MAIZE – Suwan 5 and Sele
RICE – Nakroma
PEANUT – Utamua
SWEET POTATO – Hohrae 1, Hohrae 2 and Hohrae 3
CASSAVA – Ai-luka 2 and Ai-luka 4
These varieties underwent stringent research, including farmer testing, prior to their release. This active process continues, with SoL having imported and tested 210 prospective varieties since 2000.
2. Over 2,500 participating households have grown at least one of the seven new varieties of four staple food crops: maize, rice, peanut or sweet potato. They have experienced yield increases ranging from 23 to 80%, and seven out of ten farmers actively replanted at the first opportunity. Many of the other farmers would have replanted but did not have planting material.
3. During the 2008-2009 wet season we distributed 6.8 ton of rice, 14.7 ton of maize, 3.9 ton of peanuts and approximately 27,000 sweet potato cuttings to nearly 12,000 farmers.

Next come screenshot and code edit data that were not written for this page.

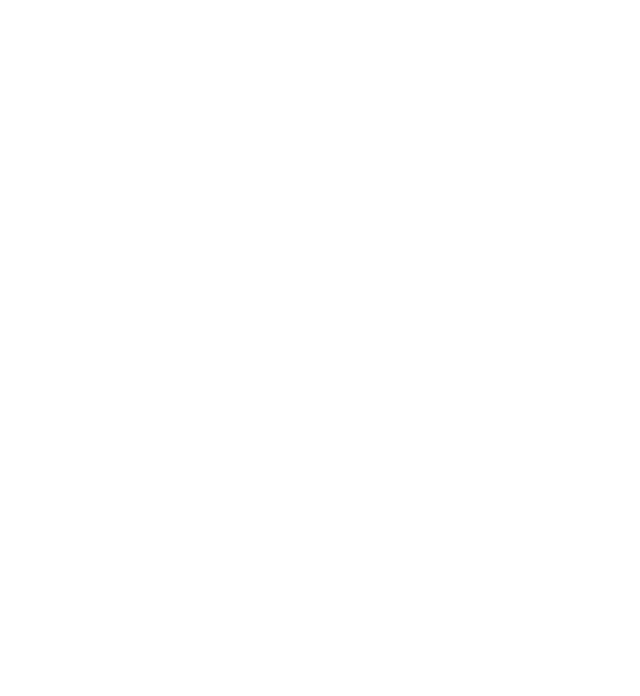
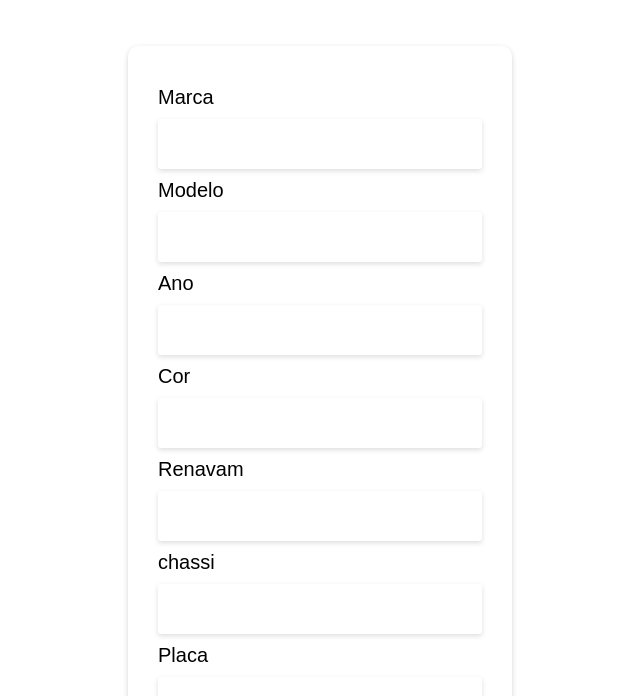
Before and after one commit to Lucsv1/contrato, a React (Create React App) app: page /FormAuto in a window 1280 px wide. Before the commit this address had no page. Shown: the part 104-800 px from the top of the page, without its empty margins (320-960 px from the left). Built offline with nearby package versions, Linux system fonts and the light colour scheme.

Commit message:
importando o axios

```diff
--- a/package.json
+++ b/package.json
@@ -7,6 +7,9 @@
     "@testing-library/jest-dom": "^5.16.5",
     "@testing-library/react": "^13.4.0",
     "@testing-library/user-event": "^13.5.0",
+    "axios": "^1.3.4",
+    "docxtemplater": "^3.36.1",
+    "jszip": "^3.10.1",
     "react": "^18.2.0",
     "react-dom": "^18.2.0",
     "react-hook-form": "^7.43.5",
--- a/src/App.js
+++ b/src/App.js
@@ -1,6 +1,9 @@
 import { GlobalStyled } from "./GlobalStyled";
 import { MenuBar } from "./Home/MenuBar";
 import { Route, Routes, BrowserRouter } from "react-router-dom";
+import { FormAuto } from "./Home/components/FormAuto";
+import { FormPay } from "./Home/components/FormPay";
+import { Main } from "./Home/components/Main/index.jsx";
 
 function App() {
   return (
@@ -8,6 +11,9 @@ function App() {
       <GlobalStyled />
       <Routes>
         <Route path="/" element={<MenuBar />} />
+        <Route path="/FormAuto" element={<FormAuto/>}/>
+        <Route path="/FormPay" element ={<FormPay/>}/>
+        <Route path="/Main" element = {<Main/>} />
       </Routes>
     </BrowserRouter>
   );
--- a/src/Home/MenuBar.jsx
+++ b/src/Home/MenuBar.jsx
@@ -1,5 +1,6 @@
 import { MenuBase, Menu, Content, ContentBase} from "./Styled/StyledComponets";
 import { Forms } from "./components/Form/index.jsx";
+import { FormAuto } from "./components/FormAuto";
 
 export const MenuBar = () => {
   return (
--- a/src/Home/Styled/StyledComponets.js
+++ b/src/Home/Styled/StyledComponets.js
@@ -3,32 +3,24 @@ import styled from "styled-components";
 //Menu
 
 export const MenuBase = styled.div`
-
   display: flex;
   flex-direction: column;
   border: solid;
   justify-content: center;
-
-`
+`;
 export const Menu = styled.div`
   padding: 10px;
-
+  text-align: center;
   border: solid;
-
-`
+`;
 
 //Content
 
 export const ContentBase = styled.div`
   display: flex;
   border: solid;
-
-
-
-`
+`;
 export const Content = styled.div`
-
-
   border: solid;
-
-`
+  width: 100%;
+`;
--- a/src/Home/components/Form/index.js
+++ b/src/Home/components/Form/index.js
@@ -3,21 +3,17 @@ import styled from "styled-components";
 export const DivBase = styled.div`
   display: flex;
   justify-content: center;
+
   h2 {
     margin-top: 50px;
     position: absolute;
-
-
   }
 
   p {
     position: absolute;
     margin-top: 80px;
   }
-
-
-
-`
+`;
 
 export const DivForm = styled.form`
   margin-top: 150px;
@@ -26,29 +22,24 @@ export const DivForm = styled.form`
   border-radius: 10px;
   padding: 30px;
   width: 30%;
-`
-
+`;
 
 export const PlaceForm = styled.form`
   margin: 24px 0;
-
-
-`
+`;
 
 export const PlaceLabel = styled.label`
   display: block;
-margin-bottom:10px;
-margin-top:10px;
+  margin-bottom: 10px;
+  margin-top: 10px;
   font-size: 20px;
   font-family: Arial, Helvetica, sans-serif;
   color: #000000;
-
-
-`
+`;
 
 export const PlaceInput = styled.input`
   border: none;
-background-color: #FFF;
+  background-color: #fff;
   border-radius: 3px;
   box-shadow: 0px 2px 5px 0px #4e4a4a2e;
   box-sizing: border-box;
@@ -56,5 +47,4 @@ width: 100%;
   height: 50px;
   font-size: 20px;
   padding: 20px;
-
-`
+`;
--- a/src/Home/components/Form/index.jsx
+++ b/src/Home/components/Form/index.jsx
@@ -4,15 +4,9 @@ import { Botao } from "../Button/index.jsx";
 import { DivBase, DivForm, PlaceInput, PlaceLabel } from ".";
 import { useState } from "react";
 export const Forms = () => {
-
-
-  const {
-    register,
-    handleSubmit,
-  } = useForm({});
+  const { register, handleSubmit } = useForm({});
 
   const [insert, setInsert] = useState([]);
-
 
   function inserir(data) {
     setInsert([...insert, data]);
@@ -24,11 +18,50 @@ export const Forms = () => {
       <DivForm onSubmit={handleSubmit(inserir)}>
         <PlaceLabel>Nome</PlaceLabel>
         <PlaceInput {...register("nome")} label="nome" type="text" />
+        <PlaceLabel>CPF</PlaceLabel>
+        <PlaceInput {...register("cpf")} label="cpf" type="text" />
+        <PlaceLabel>CEP</PlaceLabel>
+        <PlaceInput {...register("cep")} label="cep" type="number" />
+        <PlaceLabel>Bairro</PlaceLabel>
+        <PlaceInput {...register("bairro")} label="bairro" type="text" />
         <PlaceLabel>Endereco</PlaceLabel>
-        <PlaceInput {...register("endereco")} label="endereco" type="endereco" />
-        <Botao text="Entrar " />
+        <PlaceInput {...register("endereco")} label="endereco" type="text" />
+        <PlaceLabel>Numero</PlaceLabel>
+        <PlaceInput {...register("numero")} label="numero" type="number" />
+        <PlaceLabel>Complemento</PlaceLabel>
+        <PlaceInput
+          {...register("complemento")}
+          label="complento"
+          type="text"
+        />
+        <PlaceLabel>Celular</PlaceLabel>
+        <PlaceInput {...register("celular")} label="celular" type="text" />
+        <PlaceLabel>Email</PlaceLabel>
+        <PlaceInput {...register("email")} label="email" type="text" />
+        <Link to="/FormAuto">
+          <Botao text="Enviar" />
+        </Link>
       </DivForm>
-
     </DivBase>
   );
 };
+
+/*NOME -
+CPF-
+ENDERECO-
+CEP-
+BAIRRO-
+NUMERO-
+COMPLEMENTO-
+CELULAR-
+EMAIL-
+*/
+
+/*MARCA
+MODELO
+ANO
+COR
+RENAVAM
+CHASSI
+PLACA
+*/
--- /dev/null
+++ b/src/Home/components/FormAuto/index.jsx
@@ -0,0 +1,48 @@
+import { useForm } from "react-hook-form";
+import { Link } from "react-router-dom";
+import { Botao } from "../Button/index.jsx";
+import { DivBase, DivForm, PlaceInput, PlaceLabel } from "../Form/index";
+import { useState } from "react";
+export const FormAuto = () => {
+  const { register, handleSubmit } = useForm({});
+
+  const [insert, setInsert] = useState([]);
+
+  function inserir(data) {
+    setInsert([...insert, data]);
+    console.log(data);
+  }
+
+  return (
+    <DivBase>
+      <DivForm onSubmit={handleSubmit(inserir)}>
+        <PlaceLabel>Marca</PlaceLabel>
+        <PlaceInput {...register("marca")} label="marca" type="text" />
+        <PlaceLabel>Modelo</PlaceLabel>
+        <PlaceInput {...register("modelo")} label="cpf" type="text" />
+        <PlaceLabel>Ano</PlaceLabel>
+        <PlaceInput {...register("ano")} label="ano" type="number" />
+        <PlaceLabel>Cor</PlaceLabel>
+        <PlaceInput {...register("cor")} label="cor" type="text" />
+        <PlaceLabel>Renavam</PlaceLabel>
+        <PlaceInput {...register("renavam")} label="renavam" type="number" />
+        <PlaceLabel>chassi</PlaceLabel>
+        <PlaceInput {...register("chassi")} label="numero" type="text" />
+        <PlaceLabel>Placa</PlaceLabel>
+        <PlaceInput {...register("placa")} label="placa" type="text" />
+        <Link to='/FormPay'>
+          <Botao text="Enviar" />
+        </Link>
+      </DivForm>
+    </DivBase>
+  );
+};
+
+/*MARCA
+MODELO
+ANO
+COR
+RENAVAM
+CHASSI
+PLACA
+*/
--- /dev/null
+++ b/src/Home/components/FormPay/index.jsx
@@ -0,0 +1,36 @@
+import { useForm } from "react-hook-form";
+import { Link } from "react-router-dom";
+import { Botao } from "../Button/index.jsx";
+import { DivBase, DivForm, PlaceInput, PlaceLabel } from "../Form/index";
+import { useState } from "react";
+export const FormPay = () => {
+  const { register, handleSubmit } = useForm({});
+
+  const [insert, setInsert] = useState([]);
+
+  function inserir(data) {
+    setInsert([...insert, data]);
+    console.log(data);
+  }
+
+  return (
+    <DivBase>
+      <DivForm onSubmit={handleSubmit(inserir)}>
+        <PlaceLabel>Valor Total</PlaceLabel>
+        <PlaceInput {...register("valorT")} type="text" />
+        <Link to="/Main">
+          <Botao text="Enviar" />
+        </Link>
+      </DivForm>
+    </DivBase>
+  );
+};
+
+/*MARCA
+MODELO
+ANO
+COR
+RENAVAM
+CHASSI
+PLACA
+*/
--- /dev/null
+++ b/src/Home/components/Main/index.js
@@ -0,0 +1,14 @@
+import styled from "styled-components";
+
+export const MainBase = styled.div`
+text-align: center;
+display: flex;
+justify-content: center;
+
+
+`
+export const MainContent = styled.div`
+border: solid;
+width: 50%;
+
+`
--- /dev/null
+++ b/src/Home/components/Main/index.jsx
@@ -0,0 +1,66 @@
+import React from "react";
+import { MainBase, MainContent} from "./index";
+
+export const Main = () => {
+  return (
+    <MainBase>
+      <MainContent>
+        <h1>CONTRATO DE COMPRA E VENDA DE ATIVO MOBILIZADO </h1>
+        <h1>IDENTIFICAÇÃO DAS PARTES CONTRATANTES</h1>
+        <br />
+        <p>
+          VENDEDOR: Luiz Claudio Galindo, com sede na Avenida Nossa Senhora dos
+          Remédios, nº 193, Vl. Dos Remédios – Osasco/SP - CEP 06296-190;
+          inscrito no CPF sob o nº 271.004.408-07, e no RG sob o nº 27.314.962;{" "}
+        </p>
+        <br />
+        <p>
+          COMPRADOR:   Distribuidora de Carnes Minas Sul LTDA, situado(a) na Rua
+          Maria Barbosa Paiva, n° 335, São Judas Tadeu – Borda da Mata/MG – CEP
+          37.564-000; inscrito(a) no CNPJ sob o nº 27.240.045/0001-90.
+        </p>
+        <br />
+        <p>
+          As partes acima identificadas têm, entre si, justo e acertad+o o
+          presente Contrato de Compra e Venda de Caminhão, que se regerá pelas
+          cláusulas seguintes e pelas condições descritas no presente.
+        </p>
+
+        <h3>DO OBJETO DO CONTRATO</h3>
+        <br />
+        <p>
+          Cláusula 1ª. O presente contrato tem como OBJETO, o caminhão
+          MERCEDES-BENZ L 1318 CAÇAMBA, ano de fabricação 2008, modelo 2008,
+          chassi 9BM6940008B596429, cor BRANCA, placa MSK-2ª31, categoria
+          PARTICULAR, com registro RENAVAM sob o nº 00988865122; com 57.305km
+          rodados.
+        </p>
+        <br />
+        <h3>DAS OBRIGAÇÕES</h3>
+        <br />
+        <p>
+          {" "}
+          Cláusula 2ª. O VENDEDOR se responsabiliza a entregar ao COMPRADOR o
+          Documento Único de Transferência (DUT), assinado e reconhecido firma,
+          após a entrega do caminhão.
+        </p>
+        <br />
+        <p>
+          Cláusula 3ª. O VENDEDOR deverá entregar o caminhão ao COMPRADOR, livre
+          de quaisquer ônus ou encargo.
+        </p>
+        <br />
+        <p>
+          Cláusula 4ª. Será de responsabilidade do VENDEDOR cumprir com 3 meses
+          de garantia para MOTOR, CÂMBIO E DIFERENCIAL.
+        </p>
+        <br />
+        <p>
+          DO PREÇO Cláusula 5ª. O COMPRADOR pagará ao VENDEDOR, pela compra do
+          caminhão OBJETO deste contrato, a quantia de R$ 154.000,00 (cento e
+          cinquenta e quatro mil reais), via Transferência Bancária (PIX).
+        </p>
+      </MainContent>
+    </MainBase>
+  );
+};
```
Also changed, not shown: 1 other file (tests, documents, lock files or other folders). Lines whose indentation alone changed are shown as unchanged.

4. Seeds of Life has been directly responsible for food productivity improvements in 26% (114) of East Timor’s 442 sucos (villages), spread across seven districts. This represents 73% of the sucos in the seven districts where SoL has installed trials.
5. Farmers appreciate the taste of most of the new varieties. In particular Hohrae sweet potato and Nakroma rice are very highly regarded. Sele maize is very popular with farmers who are used to eating yellow maize, and Utamua peanut is prized for its large seed size.
6. We completed the rehabilitation of the MAF Betano Research Station in Manufahi district in 2007. The rehabilitation of the Loes Research Station in Liquiça is almost complete, and preliminary work on the Darasula Research Station site in Baucau is underway.
7. We are committed to building capacity within East Timor’s agriculture sector, and our Timorese staff participate in a wide range of formal training courses totalling in excess of 1,000 ‘people training days’ each year. Competency in areas including planning research activities, working with farmers, presenting research results, testing seed and using computers for statistical analysis is improving over time.